[Before-and-after change data]
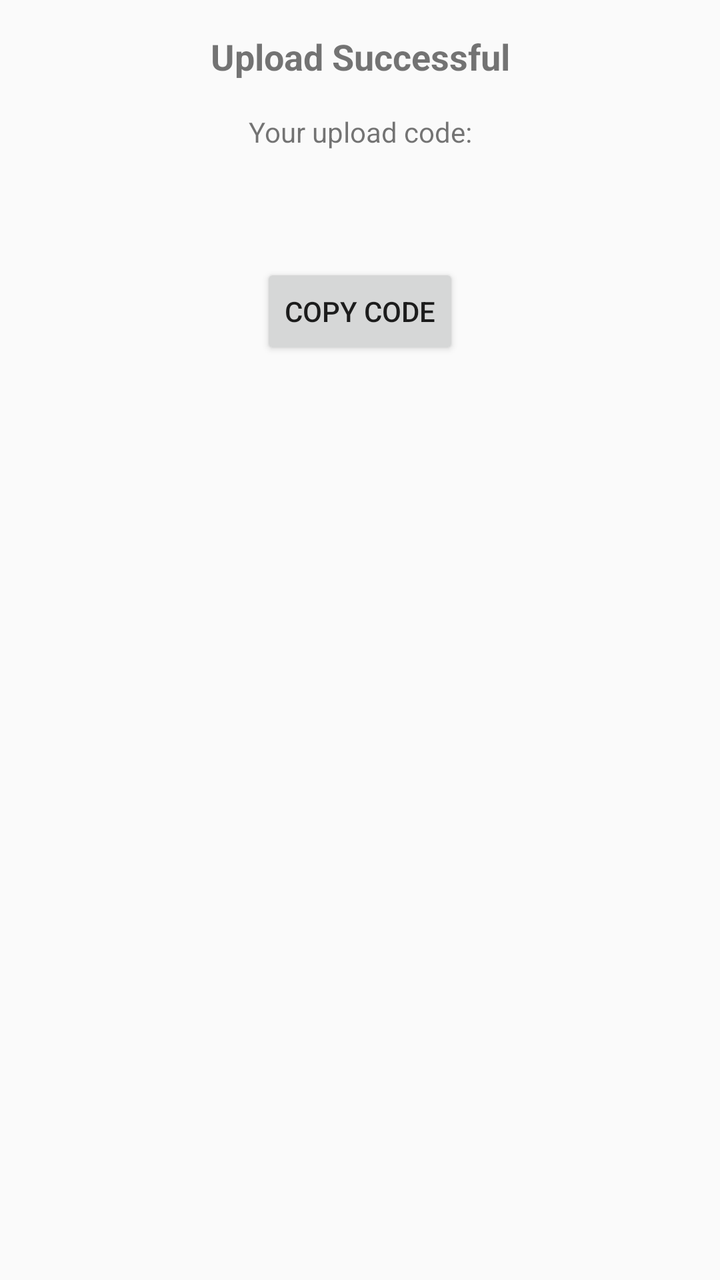
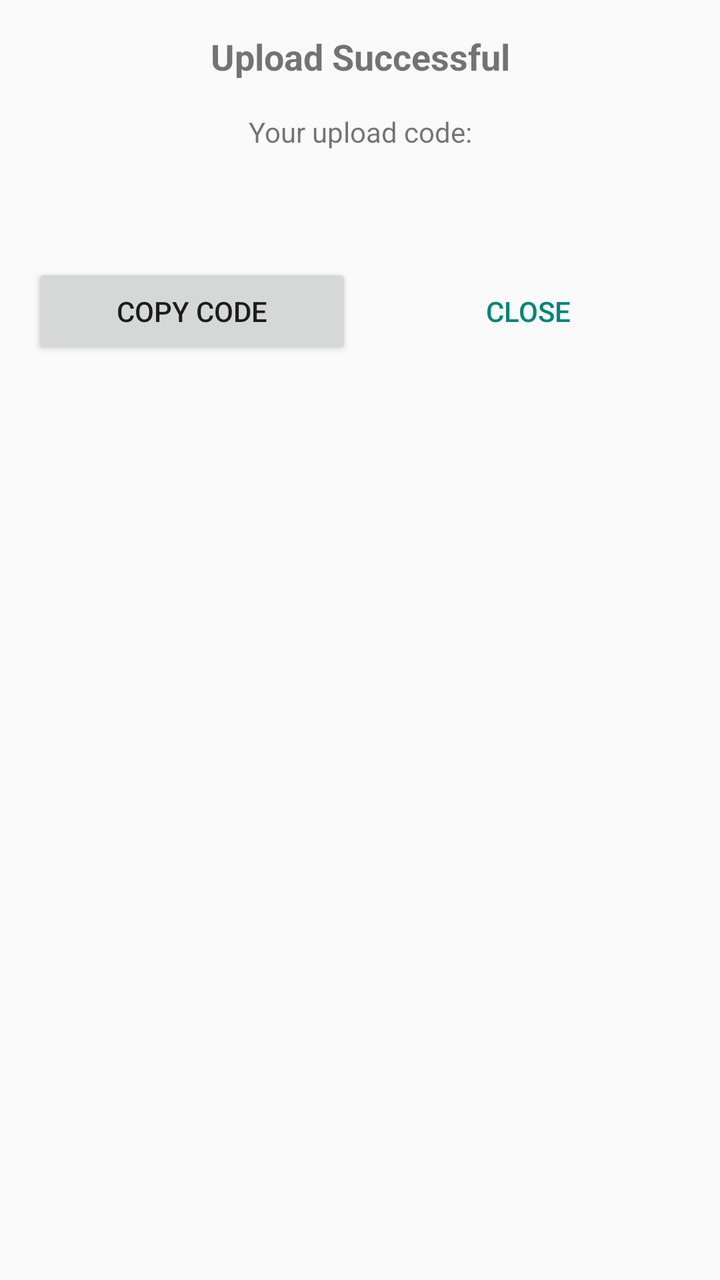

Screens rendered from an Android XML layout before and after an edit, with the pre-edit source and the edit as a unified diff.
<!-- AndroidManifest.xml: application theme Theme.AppCompat.DayNight.DarkActionBar -->
<!-- res/layout/upload_result_dialog.xml -->
<?xml version="1.0" encoding="utf-8"?>
<androidx.constraintlayout.widget.ConstraintLayout
    xmlns:android="http://schemas.android.com/apk/res/android"
    xmlns:app="http://schemas.android.com/apk/res-auto"
    android:layout_width="match_parent"
    android:layout_height="wrap_content"
    android:padding="16dp">

    <TextView
        android:id="@+id/dialogTitle"
        android:layout_width="match_parent"
        android:layout_height="wrap_content"
        android:text="Upload Successful"
        android:textAlignment="center"
        android:textSize="18sp"
        android:textStyle="bold"
        app:layout_constraintTop_toTopOf="parent"
        app:layout_constraintStart_toStartOf="parent"
        app:layout_constraintEnd_toEndOf="parent" />

    <TextView
        android:id="@+id/codeLabel"
        android:layout_width="match_parent"
        android:layout_height="wrap_content"
        android:layout_marginTop="16dp"
        android:text="Your upload code:"
        android:textAlignment="center"
        app:layout_constraintTop_toBottomOf="@id/dialogTitle"
        app:layout_constraintStart_toStartOf="parent"
        app:layout_constraintEnd_toEndOf="parent" />

    <TextView
        android:id="@+id/uploadCode"
        android:layout_width="match_parent"
        android:layout_height="wrap_content"
        android:layout_marginTop="8dp"
        android:textAlignment="center"
        android:textSize="24sp"
        android:textStyle="bold"
        android:textColor="#007BFF"
        app:layout_constraintTop_toBottomOf="@id/codeLabel"
        app:layout_constraintStart_toStartOf="parent"
        app:layout_constraintEnd_toEndOf="parent" />

    <Button
        android:id="@+id/copyButton"
        android:layout_width="wrap_content"
        android:layout_height="wrap_content"
        android:layout_marginTop="16dp"
        android:text="Copy Code"
        app:layout_constraintTop_toBottomOf="@id/uploadCode"
        app:layout_constraintStart_toStartOf="parent"
        app:layout_constraintEnd_toEndOf="parent" />

</androidx.constraintlayout.widget.ConstraintLayout>
<!-- resources referenced by this layout -->
<resources>

</resources>

<!-- the commit's change to res/layout/upload_result_dialog.xml (unified diff, before → after) -->
@@ -44,12 +44,27 @@
 
     <Button
         android:id="@+id/copyButton"
-        android:layout_width="wrap_content"
+        android:layout_width="0dp"
         android:layout_height="wrap_content"
         android:layout_marginTop="16dp"
+        android:layout_marginEnd="4dp"
         android:text="Copy Code"
         app:layout_constraintTop_toBottomOf="@id/uploadCode"
         app:layout_constraintStart_toStartOf="parent"
-        app:layout_constraintEnd_toEndOf="parent" />
+        app:layout_constraintEnd_toStartOf="@id/closeButton"
+        app:layout_constraintHorizontal_weight="1" />
+        
+    <Button
+        android:id="@+id/closeButton"
+        android:layout_width="0dp"
+        android:layout_height="wrap_content"
+        android:layout_marginTop="16dp"
+        android:layout_marginStart="4dp"
+        android:text="Close"
+        style="@style/Widget.AppCompat.Button.Borderless.Colored"
+        app:layout_constraintTop_toBottomOf="@id/uploadCode"
+        app:layout_constraintStart_toEndOf="@id/copyButton"
+        app:layout_constraintEnd_toEndOf="parent"
+        app:layout_constraintHorizontal_weight="1" />
 
 </androidx.constraintlayout.widget.ConstraintLayout>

[Activity]: Each entry above should come back word for word, and no picture should come with it.

[Written reply]:
Screens rendered from an Android XML layout before and after an edit, with the pre-edit source and the edit as a unified diff.
<!-- AndroidManifest.xml: application theme Theme.AppCompat.DayNight.DarkActionBar -->
<!-- res/layout/upload_result_dialog.xml -->
<?xml version="1.0" encoding="utf-8"?>
<androidx.constraintlayout.widget.ConstraintLayout
    xmlns:android="http://schemas.android.com/apk/res/android"
    xmlns:app="http://schemas.android.com/apk/res-auto"
    android:layout_width="match_parent"
    android:layout_height="wrap_content"
    android:padding="16dp">

    <TextView
        android:id="@+id/dialogTitle"
        android:layout_width="match_parent"
        android:layout_height="wrap_content"
        android:text="Upload Successful"
        android:textAlignment="center"
        android:textSize="18sp"
        android:textStyle="bold"
        app:layout_constraintTop_toTopOf="parent"
        app:layout_constraintStart_toStartOf="parent"
        app:layout_constraintEnd_toEndOf="parent" />

    <TextView
        android:id="@+id/codeLabel"
        android:layout_width="match_parent"
        android:layout_height="wrap_content"
        android:layout_marginTop="16dp"
        android:text="Your upload code:"
        android:textAlignment="center"
        app:layout_constraintTop_toBottomOf="@id/dialogTitle"
        app:layout_constraintStart_toStartOf="parent"
        app:layout_constraintEnd_toEndOf="parent" />

    <TextView
        android:id="@+id/uploadCode"
        android:layout_width="match_parent"
        android:layout_height="wrap_content"
        android:layout_marginTop="8dp"
        android:textAlignment="center"
        android:textSize="24sp"
        android:textStyle="bold"
        android:textColor="#007BFF"
        app:layout_constraintTop_toBottomOf="@id/codeLabel"
        app:layout_constraintStart_toStartOf="parent"
        app:layout_constraintEnd_toEndOf="parent" />

    <Button
        android:id="@+id/copyButton"
        android:layout_width="wrap_content"
        android:layout_height="wrap_content"
        android:layout_marginTop="16dp"
        android:text="Copy Code"
        app:layout_constraintTop_toBottomOf="@id/uploadCode"
        app:layout_constraintStart_toStartOf="parent"
        app:layout_constraintEnd_toEndOf="parent" />

</androidx.constraintlayout.widget.ConstraintLayout>
<!-- resources referenced by this layout -->
<resources>

</resources>

<!-- the commit's change to res/layout/upload_result_dialog.xml (unified diff, before → after) -->
@@ -44,12 +44,27 @@
 
     <Button
         android:id="@+id/copyButton"
-        android:layout_width="wrap_content"
+        android:layout_width="0dp"
         android:layout_height="wrap_content"
         android:layout_marginTop="16dp"
+        android:layout_marginEnd="4dp"
         android:text="Copy Code"
         app:layout_constraintTop_toBottomOf="@id/uploadCode"
         app:layout_constraintStart_toStartOf="parent"
-        app:layout_constraintEnd_toEndOf="parent" />
+        app:layout_constraintEnd_toStartOf="@id/closeButton"
+        app:layout_constraintHorizontal_weight="1" />
+        
+    <Button
+        android:id="@+id/closeButton"
+        android:layout_width="0dp"
+        android:layout_height="wrap_content"
+        android:layout_marginTop="16dp"
+        android:layout_marginStart="4dp"
+        android:text="Close"
+        style="@style/Widget.AppCompat.Button.Borderless.Colored"
+        app:layout_constraintTop_toBottomOf="@id/uploadCode"
+        app:layout_constraintStart_toEndOf="@id/copyButton"
+        app:layout_constraintEnd_toEndOf="parent"
+        app:layout_constraintHorizontal_weight="1" />
 
 </androidx.constraintlayout.widget.ConstraintLayout>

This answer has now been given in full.